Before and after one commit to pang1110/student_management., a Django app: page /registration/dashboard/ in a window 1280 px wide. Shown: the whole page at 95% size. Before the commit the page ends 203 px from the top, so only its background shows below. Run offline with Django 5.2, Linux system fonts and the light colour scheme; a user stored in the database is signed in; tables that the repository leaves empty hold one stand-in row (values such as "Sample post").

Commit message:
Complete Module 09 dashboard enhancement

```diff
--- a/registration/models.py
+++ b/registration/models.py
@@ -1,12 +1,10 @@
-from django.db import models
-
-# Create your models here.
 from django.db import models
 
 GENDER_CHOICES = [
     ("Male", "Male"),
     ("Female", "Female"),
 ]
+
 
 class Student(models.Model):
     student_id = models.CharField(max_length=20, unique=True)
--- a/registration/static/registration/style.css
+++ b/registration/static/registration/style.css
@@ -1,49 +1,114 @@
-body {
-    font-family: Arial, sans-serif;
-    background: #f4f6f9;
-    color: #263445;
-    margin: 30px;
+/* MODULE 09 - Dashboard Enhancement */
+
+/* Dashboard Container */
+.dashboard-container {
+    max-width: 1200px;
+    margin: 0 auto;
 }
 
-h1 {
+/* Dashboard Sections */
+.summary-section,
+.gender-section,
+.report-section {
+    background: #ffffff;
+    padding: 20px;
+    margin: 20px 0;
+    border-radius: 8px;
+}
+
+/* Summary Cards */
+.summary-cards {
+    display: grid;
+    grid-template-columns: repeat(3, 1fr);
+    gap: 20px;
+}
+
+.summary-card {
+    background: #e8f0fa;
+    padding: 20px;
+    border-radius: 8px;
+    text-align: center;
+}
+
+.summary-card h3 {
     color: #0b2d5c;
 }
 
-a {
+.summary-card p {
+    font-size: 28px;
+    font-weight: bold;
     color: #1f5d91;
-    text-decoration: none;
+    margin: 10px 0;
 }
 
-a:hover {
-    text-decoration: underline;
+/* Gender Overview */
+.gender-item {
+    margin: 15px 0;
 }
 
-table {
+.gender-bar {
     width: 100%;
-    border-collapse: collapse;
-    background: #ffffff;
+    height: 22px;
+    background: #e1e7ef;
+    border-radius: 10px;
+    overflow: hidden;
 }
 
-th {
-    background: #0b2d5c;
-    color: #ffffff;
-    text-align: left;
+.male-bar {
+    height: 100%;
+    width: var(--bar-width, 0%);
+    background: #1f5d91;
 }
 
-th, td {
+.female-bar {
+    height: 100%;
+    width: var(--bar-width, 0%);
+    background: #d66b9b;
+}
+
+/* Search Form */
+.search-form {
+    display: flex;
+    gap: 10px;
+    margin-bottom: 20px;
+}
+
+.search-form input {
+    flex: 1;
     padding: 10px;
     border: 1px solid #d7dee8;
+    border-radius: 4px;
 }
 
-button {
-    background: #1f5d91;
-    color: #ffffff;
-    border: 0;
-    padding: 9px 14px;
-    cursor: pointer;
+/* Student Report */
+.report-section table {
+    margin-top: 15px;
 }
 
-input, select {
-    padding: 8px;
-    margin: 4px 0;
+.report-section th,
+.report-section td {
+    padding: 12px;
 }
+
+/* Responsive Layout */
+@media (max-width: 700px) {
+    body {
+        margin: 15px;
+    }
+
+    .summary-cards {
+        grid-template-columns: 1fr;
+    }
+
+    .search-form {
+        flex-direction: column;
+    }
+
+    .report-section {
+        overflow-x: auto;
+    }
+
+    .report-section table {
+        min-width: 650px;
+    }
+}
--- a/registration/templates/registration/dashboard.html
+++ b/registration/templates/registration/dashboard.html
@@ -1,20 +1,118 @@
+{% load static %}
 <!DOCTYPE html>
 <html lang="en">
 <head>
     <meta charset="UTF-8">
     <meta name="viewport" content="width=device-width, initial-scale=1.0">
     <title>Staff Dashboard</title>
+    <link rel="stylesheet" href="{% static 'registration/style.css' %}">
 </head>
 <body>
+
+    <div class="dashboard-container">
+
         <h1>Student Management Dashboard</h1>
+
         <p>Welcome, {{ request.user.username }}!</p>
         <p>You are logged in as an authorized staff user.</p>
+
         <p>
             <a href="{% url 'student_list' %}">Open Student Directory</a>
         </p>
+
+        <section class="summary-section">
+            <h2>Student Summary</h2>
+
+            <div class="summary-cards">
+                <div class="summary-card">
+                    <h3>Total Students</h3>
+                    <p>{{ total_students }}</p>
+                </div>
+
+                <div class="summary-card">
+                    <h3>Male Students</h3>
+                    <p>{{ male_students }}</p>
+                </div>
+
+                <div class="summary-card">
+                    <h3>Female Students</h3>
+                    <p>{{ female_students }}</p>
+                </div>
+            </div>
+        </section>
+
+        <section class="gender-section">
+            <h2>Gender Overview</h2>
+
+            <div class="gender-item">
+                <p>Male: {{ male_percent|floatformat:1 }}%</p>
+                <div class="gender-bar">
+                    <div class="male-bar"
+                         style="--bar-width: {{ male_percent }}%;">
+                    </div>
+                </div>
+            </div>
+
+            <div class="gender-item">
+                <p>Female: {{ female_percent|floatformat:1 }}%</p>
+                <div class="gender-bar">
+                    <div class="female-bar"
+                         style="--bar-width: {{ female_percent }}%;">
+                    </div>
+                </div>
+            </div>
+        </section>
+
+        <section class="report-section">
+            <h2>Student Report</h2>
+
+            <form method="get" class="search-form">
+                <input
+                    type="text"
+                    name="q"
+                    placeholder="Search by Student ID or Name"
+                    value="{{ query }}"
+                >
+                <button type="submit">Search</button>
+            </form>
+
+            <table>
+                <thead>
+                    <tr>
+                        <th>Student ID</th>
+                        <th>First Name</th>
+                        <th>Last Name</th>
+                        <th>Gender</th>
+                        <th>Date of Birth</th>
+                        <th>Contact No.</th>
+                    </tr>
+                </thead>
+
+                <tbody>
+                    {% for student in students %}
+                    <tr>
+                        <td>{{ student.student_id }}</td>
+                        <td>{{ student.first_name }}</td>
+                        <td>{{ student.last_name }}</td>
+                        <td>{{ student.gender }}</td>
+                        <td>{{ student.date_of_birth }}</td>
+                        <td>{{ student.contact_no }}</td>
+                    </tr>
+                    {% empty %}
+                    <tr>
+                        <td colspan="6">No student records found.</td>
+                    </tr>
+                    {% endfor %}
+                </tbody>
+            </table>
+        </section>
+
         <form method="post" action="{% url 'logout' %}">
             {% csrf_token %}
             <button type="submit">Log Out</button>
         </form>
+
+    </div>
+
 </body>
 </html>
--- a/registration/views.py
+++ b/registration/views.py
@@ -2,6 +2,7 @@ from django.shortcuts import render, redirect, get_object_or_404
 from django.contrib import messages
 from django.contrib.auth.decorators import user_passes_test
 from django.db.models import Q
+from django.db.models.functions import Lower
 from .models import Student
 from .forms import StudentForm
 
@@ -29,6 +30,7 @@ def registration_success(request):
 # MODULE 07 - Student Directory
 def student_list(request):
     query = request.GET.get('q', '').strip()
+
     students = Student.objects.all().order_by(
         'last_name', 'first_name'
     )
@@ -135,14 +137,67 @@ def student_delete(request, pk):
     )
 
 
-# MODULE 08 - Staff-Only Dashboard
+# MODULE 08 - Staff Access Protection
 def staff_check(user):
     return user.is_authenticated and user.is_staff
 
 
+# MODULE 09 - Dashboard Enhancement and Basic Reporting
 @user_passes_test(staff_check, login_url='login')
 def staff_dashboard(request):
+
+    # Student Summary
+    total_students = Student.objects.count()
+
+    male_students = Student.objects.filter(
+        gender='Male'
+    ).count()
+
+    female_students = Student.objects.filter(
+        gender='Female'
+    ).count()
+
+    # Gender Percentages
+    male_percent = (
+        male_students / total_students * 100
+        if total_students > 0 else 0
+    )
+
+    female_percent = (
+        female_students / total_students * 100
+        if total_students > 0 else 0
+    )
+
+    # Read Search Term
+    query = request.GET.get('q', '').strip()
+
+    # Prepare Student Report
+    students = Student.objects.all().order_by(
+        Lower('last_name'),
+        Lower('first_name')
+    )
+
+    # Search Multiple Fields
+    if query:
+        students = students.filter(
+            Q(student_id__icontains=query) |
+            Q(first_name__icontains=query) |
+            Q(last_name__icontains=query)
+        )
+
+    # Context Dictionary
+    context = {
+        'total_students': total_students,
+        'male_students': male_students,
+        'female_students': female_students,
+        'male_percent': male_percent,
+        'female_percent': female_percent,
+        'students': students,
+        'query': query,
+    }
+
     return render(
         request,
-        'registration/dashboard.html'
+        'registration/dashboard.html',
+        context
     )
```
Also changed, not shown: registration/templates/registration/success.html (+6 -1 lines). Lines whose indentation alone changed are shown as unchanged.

------------------------------------------------------------------------

> TASK GOAL
Check each line of the data above for the word "background" and say how many lines have it. Give the number alone.

> SOLUTION TO THE PROBLEM
10